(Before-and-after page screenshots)
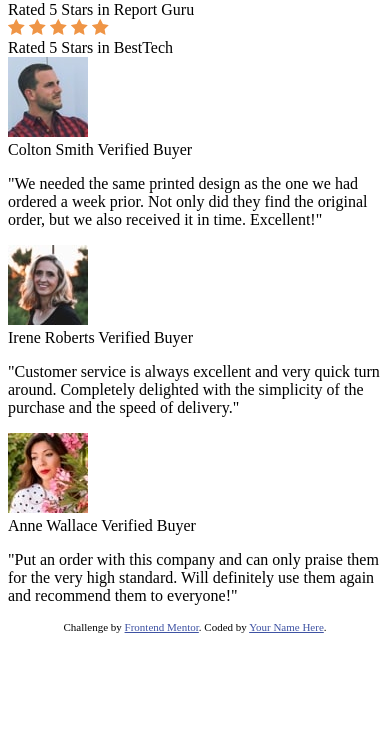
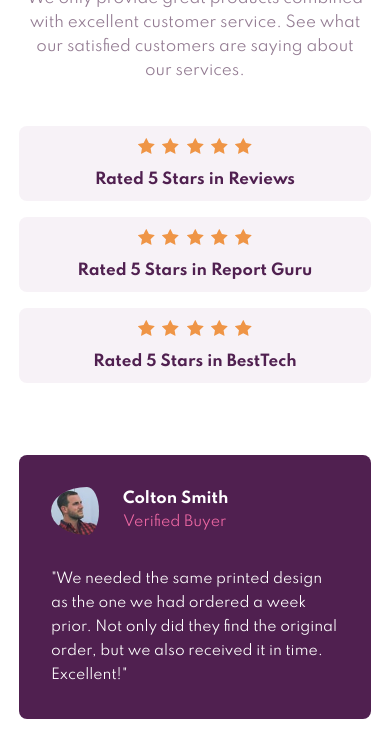
Before and after one commit to jennstirpe/social-proof, a plain HTML site: page index.html in a window 390 px wide. Shown: the part 221-955 px from the top of the page. Before the commit the page ends 862 px from the top, so only its background shows below. Drawn offline with Linux system fonts and the light colour scheme.

Commit message:
Styled mobile view

```diff
--- a/index.html
+++ b/index.html
@@ -16,7 +16,7 @@
   </head>
 
   <body>
-    <main>
+    <main class="card">
 
 
       <section id="overview">
@@ -36,7 +36,7 @@
             <img src="images/icon-star.svg" alt="star">
             <img src="images/icon-star.svg" alt="star">
           </div>
-          <span>Rated 5 Stars in Reviews</span>
+          <span class="rating-description">Rated 5 Stars in Reviews</span>
         </div>
         <div class="rating">
           <div class="stars">
@@ -46,7 +46,7 @@
             <img src="images/icon-star.svg" alt="star">
             <img src="images/icon-star.svg" alt="star">
           </div>
-          <span>Rated 5 Stars in Report Guru</span>
+          <span class="rating-description">Rated 5 Stars in Report Guru</span>
         </div>
         <div class="rating">
           <div class="stars">
@@ -56,7 +56,7 @@
             <img src="images/icon-star.svg" alt="star">
             <img src="images/icon-star.svg" alt="star">
           </div>
-          <span>Rated 5 Stars in BestTech</span>
+          <span class="rating-description">Rated 5 Stars in BestTech</span>
         </div>
       </section>
 
@@ -109,7 +109,7 @@
         Challenge by
         <a href="https://www.frontendmentor.io?ref=challenge" target="_blank"
           >Frontend Mentor</a
-        >. Coded by <a href="#">Your Name Here</a>.
+        >. Coded by <a href="#">J Stirpe</a>.
       </div>
     </aside>
 
--- a/scss/_config.scss
+++ b/scss/_config.scss
@@ -3,4 +3,3 @@ $dark-magenta: hsl(300, 43%, 22%);
 $soft-pink: hsl(333, 80%, 67%);
 $grayish-magenta: hsl(303, 10%, 53%);
 $light-grayish: hsl(300, 24%, 96%);
-$white: hsl(0, 0%, 100%);
--- a/scss/styles.scss
+++ b/scss/styles.scss
@@ -1,4 +1,127 @@
 @import 'config';
+
+* {
+    box-sizing: border-box;
+    margin: 0;
+    padding: 0;
+}
+
+body {
+    font-family: 'Spartan', sans-serif;
+    width: 100%;
+    display: flex;
+    flex-direction: column;
+    align-items: center;
+}
+
+// ADD BACKGROUND IMAGES TO HTML
+
+
+.card {
+    height: 100%;
+    width: 22rem;
+    margin: 2rem 0;
+    display: grid;
+    grid-template-columns: 1fr;
+    font-size: .94rem;
+}
+
+section {
+    margin: 1.25rem 0;
+}
+
+/* OVERVIEW STYLES */
+
+#overview {
+    text-align: center;
+
+
+    h1 {
+        color: $dark-magenta;
+        font-size: 2rem;
+        margin: 1.25rem 0;
+    }
+
+    p {
+        color: $grayish-magenta;
+        padding: .15rem;
+        line-height: 1.5rem;
+    }
+}
+
+
+/* STAR RATING STYLES */
+
+#star-ratings {
+    .rating {
+        background: $light-grayish;
+        text-align: center;
+        padding: .75rem;
+        margin-bottom: 1rem;
+        border-radius: .5rem;
+
+        .stars {
+            padding-bottom: .75rem;
+
+            img {
+                margin: 0 .1rem;
+            }
+        }
+
+        .rating-description {
+            color: $dark-magenta;
+            font-weight: 700;
+        }
+    }
+
+
+}
+
+
+/* BUYER REVIEW STYLES */
+
+#buyer-reviews {
+    .review {
+        background: $dark-magenta;
+        color: white;
+        padding: 2rem;
+        margin: 1rem 0;
+        border-radius: .5rem;
+
+        .buyer {
+            display: flex;
+            align-items: center;
+            margin-bottom: 2rem;
+
+            img {
+                border-radius: 50%;
+                height: 3rem;
+                padding-right: 1.5rem;
+            }
+
+            .buyer-details {
+                display: flex;
+                flex-direction: column;
+
+                .name {
+                    font-weight: 700;
+                    margin-bottom: .4rem;
+                }
+
+                .verification {
+                    font-weight: 400;
+                    font-size: .88rem;
+                    color: $soft-pink
+                }
+            }
+        }
+    }
+
+    .review-text {
+        line-height: 1.5rem;
+        font-size: .87rem;
+    }
+}
 
 
 
@@ -7,8 +130,14 @@
 
 
 
+/* RESPONSIVE STYLES */
 
+@media only screen and (min-width: 1440px) {
+    .card {
+        grid-template-columns: 1fr 1fr;
 
+    }
+}
 
 
 
```
Also changed, not shown: css/styles.css.
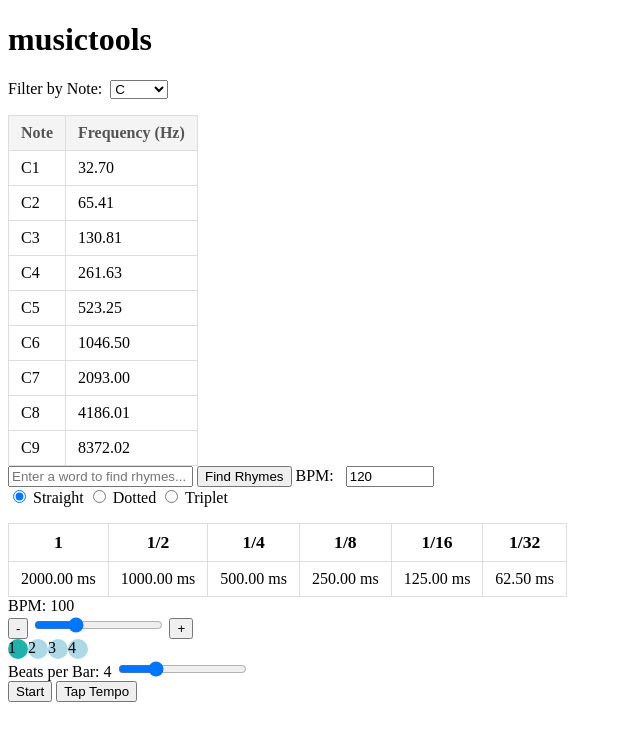
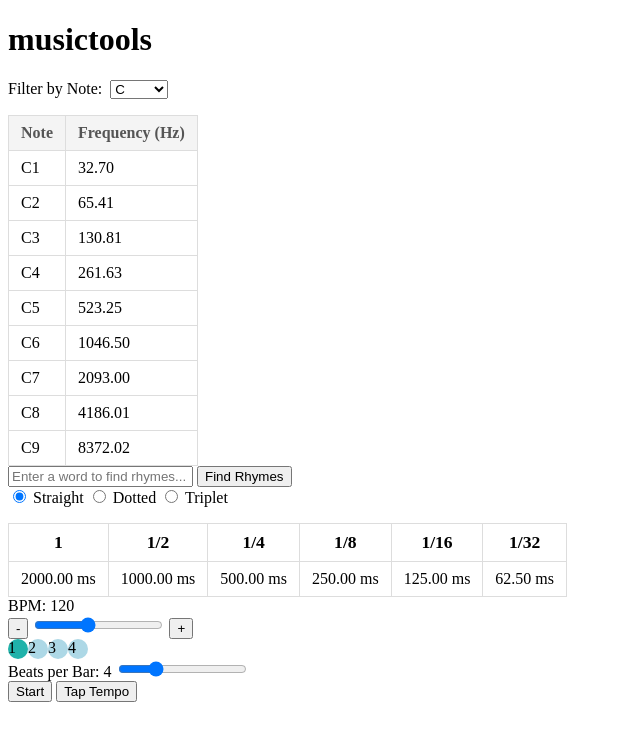
Before and after one commit to kgmmm/musictools, a SvelteKit app: page / in a window 1280 px wide. Shown: the top 740 px of the page, without its empty margins (0-640 px from the left). Built offline with nearby package versions, Linux system fonts and the light colour scheme.

Commit message:
moved bpm to state Bpmtoms now reacts to bpm set by Metronome

```diff
--- a/src/routes/Bpmtoms.svelte
+++ b/src/routes/Bpmtoms.svelte
@@ -1,5 +1,6 @@
 <script>
-  let tempo = 120;
+  import { bpm } from "./bpm.svelte";
+
   let noteType = "straight";
 
   const noteFractions = [
@@ -11,7 +12,7 @@
     { label: "1/32", factor: 0.03125 },
   ];
 
-  const msPerBeat = () => (60 / tempo) * 1000;
+  const msPerBeat = () => (60 / bpm.currentBpm) * 1000;
 
   const duration = (fraction) => {
     let baseMs = msPerBeat() * (fraction / 0.25);
@@ -26,11 +27,6 @@
     return label;
   };
 </script>
-
-<label>
-  BPM:
-  <input type="number" bind:value={tempo} min="1" />
-</label>
 
 <div>
   <label>
--- a/src/routes/Metronome.svelte
+++ b/src/routes/Metronome.svelte
@@ -1,7 +1,7 @@
 <script>
   import { onDestroy, onMount } from "svelte";
+  import { bpm } from "./bpm.svelte";
 
-  let bpm = 100;
   let beatsPerBar = 4;
   let currentBeat = 1;
   let isRunning = false;
@@ -18,7 +18,7 @@
   let scheduleAheadTime = 0.1; // s: how far ahead to schedule
   let nextNoteTime = 0; // s: when the next note is due
   let schedulerId = null; // for setInterval
-  let beatLength = 60 / bpm; // seconds per beat
+  let beatLength = 60 / bpm.currentBpm; // seconds per beat
 
   let beatCounter = 1;
 
@@ -49,7 +49,7 @@
   }
 
   function nextNote() {
-    beatLength = 60 / bpm;
+    beatLength = 60 / bpm.currentBpm;
     nextNoteTime += beatLength;
     beatCounter = (beatCounter % beatsPerBar) + 1;
   }
@@ -102,12 +102,15 @@
       }
       const avgInterval =
         intervals.reduce((a, b) => a + b, 0) / intervals.length;
-      bpm = Math.min(240, Math.max(40, Math.round(60000 / avgInterval)));
+      bpm.currentBpm = Math.min(
+        240,
+        Math.max(40, Math.round(60000 / avgInterval))
+      );
     }
   }
 
   function adjustBpm(change) {
-    bpm = Math.min(240, Math.max(40, bpm + change));
+    bpm.currentBpm = Math.min(240, Math.max(40, bpm.currentBpm + change));
   }
 
   onDestroy(() => {
@@ -117,11 +120,11 @@
 </script>
 
 <label>
-  BPM: {bpm}
+  BPM: {bpm.currentBpm}
   <div>
     <button on:click={(e) => adjustBpm(e.shiftKey ? -5 : -1)}>-</button>
 
-    <input type="range" min="40" max="240" bind:value={bpm} />
+    <input type="range" min="40" max="240" bind:value={bpm.currentBpm} />
 
     <button on:click={(e) => adjustBpm(e.shiftKey ? 5 : 1)}>+</button>
   </div>
--- /dev/null
+++ b/src/routes/bpm.svelte.js
@@ -0,0 +1,3 @@
+export const bpm = $state({
+  currentBpm: 120
+});
```
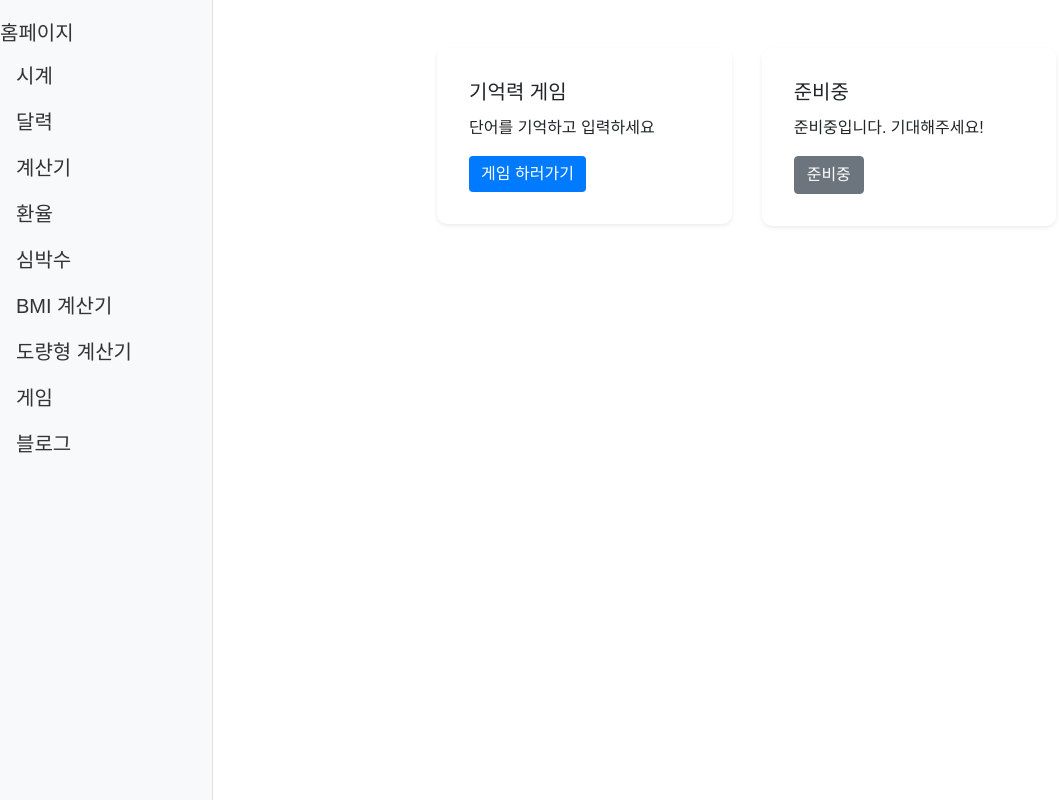
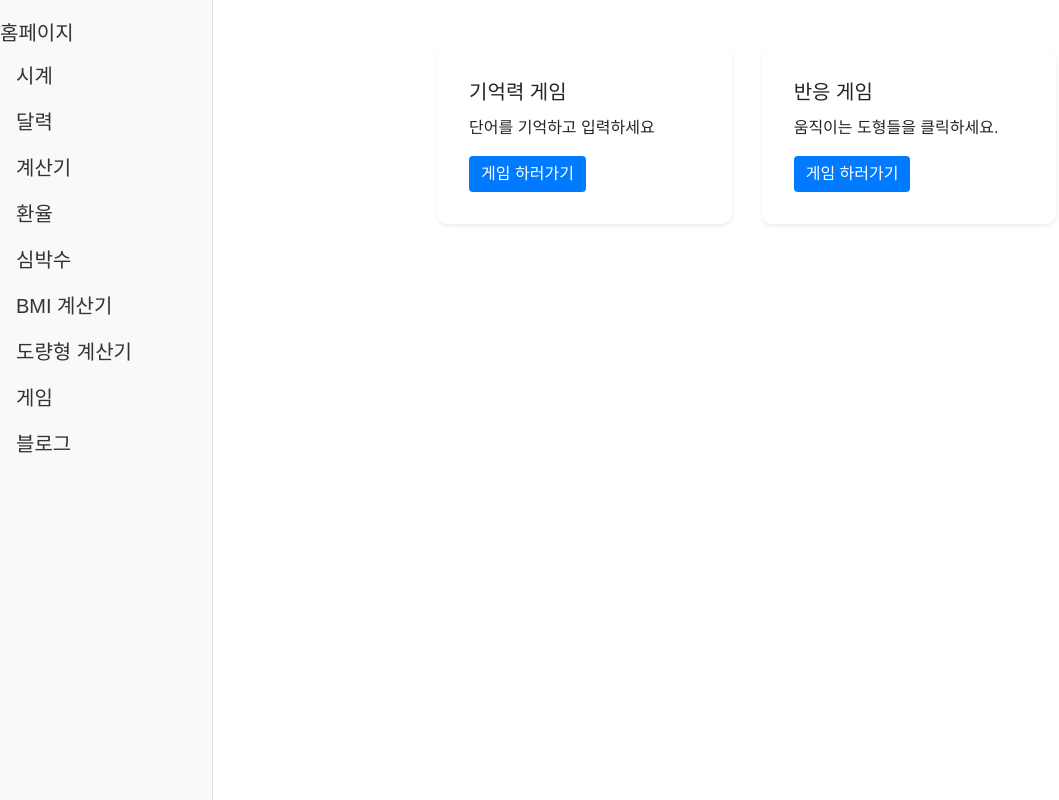
Before and after one commit to maaaruuu00/jiobi_site, a Django app: template mysite/templates/game.html in a window 1280 px wide. Shown: the whole page, without its empty margins (0-1059 px from the left). Run offline with Django 5.2, Linux system fonts and the light colour scheme; the template is opened without the code that fills it, so the values that code supplies are empty; some libraries are stand-ins or nearby versions.

Commit message:
기억력 및 반응  게임 통합  작업 완료

```diff
--- a/mysite/reactiontime_app/templates/game/end.html
+++ b/mysite/reactiontime_app/templates/game/end.html
@@ -42,8 +42,12 @@
     <div class="container">
         <h1>게임 종료</h1>
         <p class="score">최종 점수: {{ score }}</p>
+        <!--
         <button class="button" onclick="window.location.href='/start'">종료</button>
         <button class="button" onclick="window.location.href='/play'">다시 시작</button>
+        -->
+        <button class="button" onclick="window.location.href='{% url 'start' %}'">종료</button>
+        <button class="button" onclick="window.location.href='{% url 'play' %}'">다시 시작</button>
     </div>
 </body>
 </html>
--- a/mysite/reactiontime_app/templates/game/play.html
+++ b/mysite/reactiontime_app/templates/game/play.html
@@ -208,7 +208,9 @@
             } else {
                 clearInterval(gameInterval);
                 clearInterval(stateInterval);
-                window.location.href = `/end?score=${score}`;
+                // window.location.href = `/end?score=${score}`;
+                window.location.href = "{% url 'end' %}?score=" + score;
+
             }
 
             if (timeLeft % 15 === 0 && timeLeft !== 15) {  // 파트별 시간 15초
--- a/mysite/reactiontime_app/templates/game/start.html
+++ b/mysite/reactiontime_app/templates/game/start.html
@@ -33,7 +33,8 @@
 <body>
     <div class="container">
         <h1>반응 속도 게임</h1>
-        <button class="button" onclick="window.location.href='/play'">시작하기</button>
+        <button class="button" onclick="window.location.href='{% url 'play' %}'">시작하기</button>
+
     </div>
 </body>
 </html>
--- a/mysite/templates/game.html
+++ b/mysite/templates/game.html
@@ -15,16 +15,20 @@
                 <div class="card-body">
                     <h5 class="card-title">기억력 게임</h5>
                     <p class="card-text">단어를 기억하고 입력하세요</p>
-                    <button class="btn btn-primary">게임 하러가기</button>
+                    <!-- 버튼을 클릭하면 memorytest_app의 index 뷰로 이동 -->
+                    <a href="{% url 'index' %}" class="btn btn-primary">게임 하러가기</a>
+                    <!-- <button class="btn btn-primary">게임 하러가기</button> -->
                 </div>
             </div>
         </div>
         <div class="col-md-6">
             <div class="card mb-4 shadow-sm">
                 <div class="card-body">
-                    <h5 class="card-title">준비중</h5>
-                    <p class="card-text">준비중입니다. 기대해주세요!</p>
-                    <button class="btn btn-secondary" onclick="alert('준비중입니다. 기대해주세요!')">준비중</button>
+                    <h5 class="card-title">반응 게임</h5>
+                    <p class="card-text">움직이는 도형들을 클릭하세요. </p>
+                    <!-- 버튼을 클릭하면 memorytest_app의 index 뷰로 이동 -->
+                    <a href="{% url 'start' %}" class="btn btn-primary">게임 하러가기</a>
+                    <!-- <button class="btn btn-secondary" onclick="alert('준비중입니다. 기대해주세요!')">준비중</button> -->
                 </div>
             </div>
         </div>
```
Also changed, not shown: mysite/db.sqlite3, mysite/static/images/background.jpg (added).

• [PROBLEM REQUIREMENTS]:
Tell how many lines in the entries contain the string "fonts", and give nothing beyond the number.

• [ANSWER FOR THE TASK]:
3